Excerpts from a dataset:
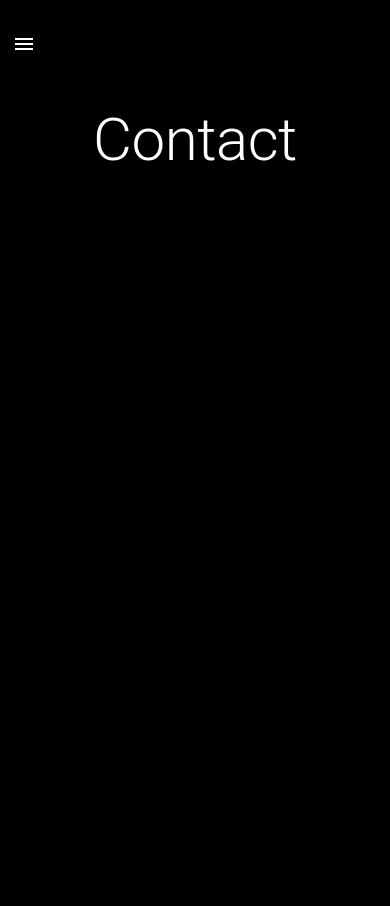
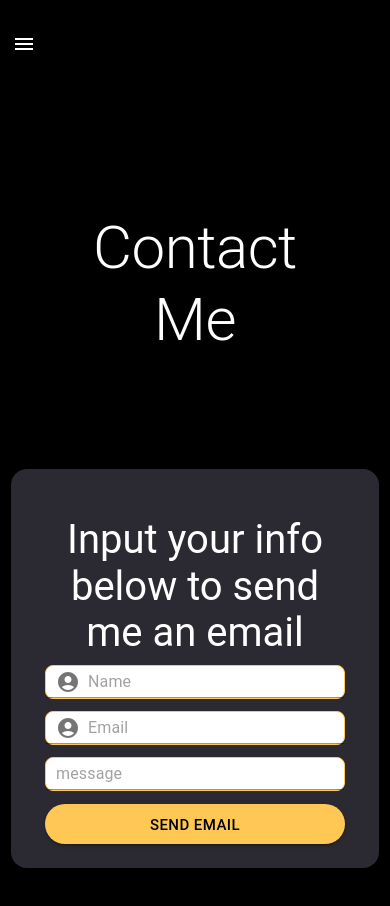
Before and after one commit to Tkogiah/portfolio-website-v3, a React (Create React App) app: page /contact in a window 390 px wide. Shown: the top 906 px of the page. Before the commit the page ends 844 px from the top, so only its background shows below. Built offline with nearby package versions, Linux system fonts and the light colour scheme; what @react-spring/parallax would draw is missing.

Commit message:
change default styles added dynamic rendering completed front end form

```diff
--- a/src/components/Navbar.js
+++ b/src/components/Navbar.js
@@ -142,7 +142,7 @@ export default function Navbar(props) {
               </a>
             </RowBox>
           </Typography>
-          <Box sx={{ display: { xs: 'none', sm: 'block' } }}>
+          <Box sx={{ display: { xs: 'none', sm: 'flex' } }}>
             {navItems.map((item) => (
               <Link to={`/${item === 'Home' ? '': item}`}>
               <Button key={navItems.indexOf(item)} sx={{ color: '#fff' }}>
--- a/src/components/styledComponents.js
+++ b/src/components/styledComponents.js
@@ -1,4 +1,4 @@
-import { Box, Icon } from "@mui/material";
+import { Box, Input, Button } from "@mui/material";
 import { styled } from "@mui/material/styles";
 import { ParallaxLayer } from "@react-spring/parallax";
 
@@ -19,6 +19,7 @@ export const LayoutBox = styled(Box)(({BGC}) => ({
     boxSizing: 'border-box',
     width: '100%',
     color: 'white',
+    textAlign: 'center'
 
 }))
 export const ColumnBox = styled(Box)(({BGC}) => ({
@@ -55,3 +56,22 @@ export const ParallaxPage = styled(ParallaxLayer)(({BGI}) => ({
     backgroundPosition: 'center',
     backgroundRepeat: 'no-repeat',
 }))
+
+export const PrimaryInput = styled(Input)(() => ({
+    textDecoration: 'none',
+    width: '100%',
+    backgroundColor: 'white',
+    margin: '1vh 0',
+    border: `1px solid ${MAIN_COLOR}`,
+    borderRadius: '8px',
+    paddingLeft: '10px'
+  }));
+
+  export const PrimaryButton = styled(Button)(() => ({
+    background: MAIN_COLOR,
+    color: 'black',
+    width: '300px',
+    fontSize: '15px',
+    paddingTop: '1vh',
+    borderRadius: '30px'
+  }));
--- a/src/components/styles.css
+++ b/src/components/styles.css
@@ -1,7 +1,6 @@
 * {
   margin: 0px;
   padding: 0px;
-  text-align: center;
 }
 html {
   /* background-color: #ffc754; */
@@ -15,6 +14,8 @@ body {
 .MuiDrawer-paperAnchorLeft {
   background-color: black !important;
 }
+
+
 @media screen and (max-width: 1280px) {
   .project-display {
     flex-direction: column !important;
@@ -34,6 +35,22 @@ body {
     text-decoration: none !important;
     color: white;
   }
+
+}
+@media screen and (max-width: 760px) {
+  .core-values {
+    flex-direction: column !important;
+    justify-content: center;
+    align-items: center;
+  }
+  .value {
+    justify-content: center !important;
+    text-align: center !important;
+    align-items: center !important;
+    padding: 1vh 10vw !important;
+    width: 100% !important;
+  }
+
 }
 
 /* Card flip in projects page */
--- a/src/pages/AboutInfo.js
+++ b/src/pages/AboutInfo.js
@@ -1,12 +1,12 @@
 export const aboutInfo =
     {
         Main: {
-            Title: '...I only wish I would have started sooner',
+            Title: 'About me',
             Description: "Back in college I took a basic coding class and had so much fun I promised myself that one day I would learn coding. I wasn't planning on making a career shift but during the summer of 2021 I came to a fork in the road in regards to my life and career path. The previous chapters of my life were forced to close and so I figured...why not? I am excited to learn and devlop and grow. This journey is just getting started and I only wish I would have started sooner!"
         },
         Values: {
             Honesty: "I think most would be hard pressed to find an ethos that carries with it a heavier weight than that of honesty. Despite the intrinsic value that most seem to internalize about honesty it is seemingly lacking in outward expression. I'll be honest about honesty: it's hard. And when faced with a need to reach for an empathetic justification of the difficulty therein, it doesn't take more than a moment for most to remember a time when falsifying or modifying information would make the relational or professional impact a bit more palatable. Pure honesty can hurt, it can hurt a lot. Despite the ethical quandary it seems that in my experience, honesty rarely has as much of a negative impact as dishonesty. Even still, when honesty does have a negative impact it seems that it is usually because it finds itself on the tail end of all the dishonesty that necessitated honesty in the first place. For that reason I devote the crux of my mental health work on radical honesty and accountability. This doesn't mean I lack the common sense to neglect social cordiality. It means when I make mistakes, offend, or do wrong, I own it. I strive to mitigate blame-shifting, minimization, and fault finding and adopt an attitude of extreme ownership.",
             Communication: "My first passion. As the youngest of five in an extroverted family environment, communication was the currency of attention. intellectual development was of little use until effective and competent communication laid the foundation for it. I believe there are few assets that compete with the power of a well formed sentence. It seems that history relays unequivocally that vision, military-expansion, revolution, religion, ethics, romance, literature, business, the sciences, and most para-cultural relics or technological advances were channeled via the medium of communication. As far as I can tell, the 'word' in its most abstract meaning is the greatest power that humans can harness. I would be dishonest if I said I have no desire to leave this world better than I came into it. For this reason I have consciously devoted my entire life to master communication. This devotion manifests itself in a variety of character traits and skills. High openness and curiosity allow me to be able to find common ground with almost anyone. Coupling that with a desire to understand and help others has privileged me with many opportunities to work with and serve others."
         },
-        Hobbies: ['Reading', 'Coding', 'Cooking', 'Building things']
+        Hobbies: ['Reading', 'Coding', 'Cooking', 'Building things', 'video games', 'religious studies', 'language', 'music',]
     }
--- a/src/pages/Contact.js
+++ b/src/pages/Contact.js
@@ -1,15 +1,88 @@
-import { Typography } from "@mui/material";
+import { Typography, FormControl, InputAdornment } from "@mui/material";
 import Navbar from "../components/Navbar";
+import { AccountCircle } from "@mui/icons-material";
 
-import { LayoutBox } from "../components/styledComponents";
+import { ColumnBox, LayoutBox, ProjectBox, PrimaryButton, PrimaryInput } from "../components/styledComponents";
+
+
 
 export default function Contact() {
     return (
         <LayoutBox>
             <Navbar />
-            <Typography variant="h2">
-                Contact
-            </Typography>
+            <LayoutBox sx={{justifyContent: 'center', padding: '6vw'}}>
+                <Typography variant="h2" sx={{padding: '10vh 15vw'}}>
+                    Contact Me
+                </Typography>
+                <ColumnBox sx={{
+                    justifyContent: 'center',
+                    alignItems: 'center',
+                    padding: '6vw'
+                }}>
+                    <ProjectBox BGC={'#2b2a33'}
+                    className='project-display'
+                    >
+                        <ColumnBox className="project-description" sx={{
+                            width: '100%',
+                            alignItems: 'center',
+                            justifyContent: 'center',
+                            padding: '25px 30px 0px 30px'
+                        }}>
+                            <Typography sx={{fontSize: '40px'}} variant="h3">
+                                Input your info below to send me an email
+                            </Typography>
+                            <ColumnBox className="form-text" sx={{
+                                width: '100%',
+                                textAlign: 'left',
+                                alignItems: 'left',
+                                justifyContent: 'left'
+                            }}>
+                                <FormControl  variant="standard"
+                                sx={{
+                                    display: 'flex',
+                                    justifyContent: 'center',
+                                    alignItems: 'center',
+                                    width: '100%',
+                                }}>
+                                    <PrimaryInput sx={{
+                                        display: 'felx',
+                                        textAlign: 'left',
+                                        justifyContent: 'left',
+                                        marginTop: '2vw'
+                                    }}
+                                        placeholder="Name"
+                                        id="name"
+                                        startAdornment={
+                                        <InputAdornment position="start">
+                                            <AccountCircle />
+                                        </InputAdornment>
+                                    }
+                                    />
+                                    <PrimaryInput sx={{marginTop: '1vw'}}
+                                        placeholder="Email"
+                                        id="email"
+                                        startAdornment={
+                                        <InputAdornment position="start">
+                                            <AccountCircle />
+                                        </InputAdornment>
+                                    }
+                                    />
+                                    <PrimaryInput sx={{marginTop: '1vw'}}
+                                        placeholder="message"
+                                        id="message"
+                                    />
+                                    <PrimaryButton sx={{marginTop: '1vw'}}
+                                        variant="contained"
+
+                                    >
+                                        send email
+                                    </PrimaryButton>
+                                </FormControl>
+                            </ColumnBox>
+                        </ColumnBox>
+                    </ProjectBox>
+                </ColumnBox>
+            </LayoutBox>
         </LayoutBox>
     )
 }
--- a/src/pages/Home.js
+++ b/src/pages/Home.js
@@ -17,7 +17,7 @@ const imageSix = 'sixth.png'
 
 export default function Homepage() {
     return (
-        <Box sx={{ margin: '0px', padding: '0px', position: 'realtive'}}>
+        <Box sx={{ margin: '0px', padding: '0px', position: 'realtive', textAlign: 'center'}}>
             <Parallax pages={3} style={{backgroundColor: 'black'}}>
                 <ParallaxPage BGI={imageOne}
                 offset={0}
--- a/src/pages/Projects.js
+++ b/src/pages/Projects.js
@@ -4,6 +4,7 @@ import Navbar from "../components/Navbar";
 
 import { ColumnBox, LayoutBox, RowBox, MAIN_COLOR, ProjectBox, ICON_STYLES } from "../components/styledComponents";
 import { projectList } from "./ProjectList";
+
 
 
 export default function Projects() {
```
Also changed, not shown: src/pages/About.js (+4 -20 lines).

__Exercise description__.
Read through the entries and copy every line that includes "pages".

__Result for this task__.
--- a/src/pages/AboutInfo.js
+++ b/src/pages/AboutInfo.js
--- a/src/pages/Contact.js
+++ b/src/pages/Contact.js
--- a/src/pages/Home.js
+++ b/src/pages/Home.js
             <Parallax pages={3} style={{backgroundColor: 'black'}}>
--- a/src/pages/Projects.js
+++ b/src/pages/Projects.js
Also changed, not shown: src/pages/About.js (+4 -20 lines).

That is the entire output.